The company, the world’s largest hotel operator by number of rooms, reported that revenue per available room — the industry’s preferred measure of sales — rose 4.8 per cent in the quarter, compared with 5.8 per cent in the first half of the year and 5.1 per cent in the year to date. Despite the slowdown, the performance beat analysts’ forecasts of an increase of 3.9 per cent.

IHG shares were up 4.85 per cent at £24.23 in mid morning trading on Tuesday. They have risen 6.5 per cent in the past 12 months, ahead of the FTSE 100, which has climbed just 1.5 per cent in the same period.

Tuesday’s jump came after a rocky September, when IHG’s shares shed 7 per cent as rivals struggled. US peer Host Hotels & Resorts trimmed its earnings guidance amid weak demand in August.

A number of US hotel real estate investment trusts, including La Quinta and Pebblebrook, also cut guidance last month, sparking concerns that expansion by large hotel operators had not been matched by rising demand.

In the third quarter, the best-performing markets for IHG were Europe, where revenue per available room rose 7.8 per cent, Asia, the Middle East and Africa, where growth was 7.1 per cent.

Greater China fell 0.7 per cent, however, as occupancy growth was offset by a decline in room rates.

Analysts had been expecting growth of 0.8 per cent in China. However, the company noted that revenue per available room in mainland China was up 2.1 per cent.

Richard Solomons, IHG chief executive, said: “Looking ahead to the remainder of this year, we are encouraged by current trading trends and remain confident in the outlook.”

Overall IHG had 726,876 hotel rooms in the third quarter and has agreed to open a further 16,040. It has another 217,709 in the pipeline, which are not yet confirmed.

The company continued to reduce its property portfolio, while retaining management contracts to operate the hotels. In July, it sold its flagship Hong Kong hotel for $938m — well over the $298m valuation for the building — a deal it said completed its major asset disposal programme.

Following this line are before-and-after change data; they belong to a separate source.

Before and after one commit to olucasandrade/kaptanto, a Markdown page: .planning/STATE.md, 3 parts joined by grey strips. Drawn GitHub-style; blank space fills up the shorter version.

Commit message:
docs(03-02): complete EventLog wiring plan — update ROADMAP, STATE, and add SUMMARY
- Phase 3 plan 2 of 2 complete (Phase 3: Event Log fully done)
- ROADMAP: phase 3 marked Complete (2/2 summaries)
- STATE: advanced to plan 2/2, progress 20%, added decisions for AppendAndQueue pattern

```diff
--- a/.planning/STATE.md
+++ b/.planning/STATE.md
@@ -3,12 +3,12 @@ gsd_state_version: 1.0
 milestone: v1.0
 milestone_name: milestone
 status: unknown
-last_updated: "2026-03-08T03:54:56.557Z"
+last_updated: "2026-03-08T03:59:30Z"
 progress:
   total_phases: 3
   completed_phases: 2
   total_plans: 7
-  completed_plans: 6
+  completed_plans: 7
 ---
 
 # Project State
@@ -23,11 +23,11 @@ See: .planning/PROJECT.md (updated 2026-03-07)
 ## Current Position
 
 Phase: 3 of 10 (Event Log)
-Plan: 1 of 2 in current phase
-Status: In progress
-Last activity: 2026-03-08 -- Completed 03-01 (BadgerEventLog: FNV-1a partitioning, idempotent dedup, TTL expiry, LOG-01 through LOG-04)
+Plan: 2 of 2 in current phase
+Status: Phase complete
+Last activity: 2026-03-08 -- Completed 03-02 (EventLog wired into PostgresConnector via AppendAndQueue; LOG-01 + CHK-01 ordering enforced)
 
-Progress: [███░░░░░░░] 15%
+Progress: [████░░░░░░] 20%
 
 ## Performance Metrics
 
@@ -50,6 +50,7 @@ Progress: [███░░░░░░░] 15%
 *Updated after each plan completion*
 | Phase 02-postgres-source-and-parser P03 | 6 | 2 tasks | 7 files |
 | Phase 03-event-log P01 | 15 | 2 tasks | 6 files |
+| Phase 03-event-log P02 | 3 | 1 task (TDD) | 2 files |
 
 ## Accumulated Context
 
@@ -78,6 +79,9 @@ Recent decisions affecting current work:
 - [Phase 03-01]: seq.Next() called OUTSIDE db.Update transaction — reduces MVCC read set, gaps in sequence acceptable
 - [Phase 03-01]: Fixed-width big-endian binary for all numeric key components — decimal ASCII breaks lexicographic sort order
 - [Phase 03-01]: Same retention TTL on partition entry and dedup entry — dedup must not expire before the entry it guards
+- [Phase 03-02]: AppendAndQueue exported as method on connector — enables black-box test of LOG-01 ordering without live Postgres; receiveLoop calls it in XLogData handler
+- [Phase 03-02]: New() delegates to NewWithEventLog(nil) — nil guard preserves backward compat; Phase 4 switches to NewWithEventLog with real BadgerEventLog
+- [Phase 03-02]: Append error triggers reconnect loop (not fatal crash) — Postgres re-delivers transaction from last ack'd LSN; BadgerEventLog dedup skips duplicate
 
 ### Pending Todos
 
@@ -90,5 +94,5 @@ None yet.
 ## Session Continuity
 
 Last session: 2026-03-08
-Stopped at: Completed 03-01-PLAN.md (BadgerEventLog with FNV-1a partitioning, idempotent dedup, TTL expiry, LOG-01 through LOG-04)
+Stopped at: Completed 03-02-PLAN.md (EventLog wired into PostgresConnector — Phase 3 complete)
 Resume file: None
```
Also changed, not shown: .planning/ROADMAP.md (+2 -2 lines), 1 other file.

Activist investors including Nelson Peltz and more recently US hedge fund Marcato have been scrutinising IHG’s management in recent years. Last year, the company returned more than $1bn to shareholders, including a $763m special dividend in May.

In July, the Financial Times reported that IHG had held early stage talks with Starwood Hotels & Resorts over a union to create the world’s largest hotel group, after Starwood effectively put itself up for sale in April. IHG responded that it was not at that time in talks with Starwood with a view to a combination of the businesses. There is also speculation that the Holiday Inn owner is reportedly close to buying luxury hotel chain Fairmont.

Additional reporting by Mackenzie Weinger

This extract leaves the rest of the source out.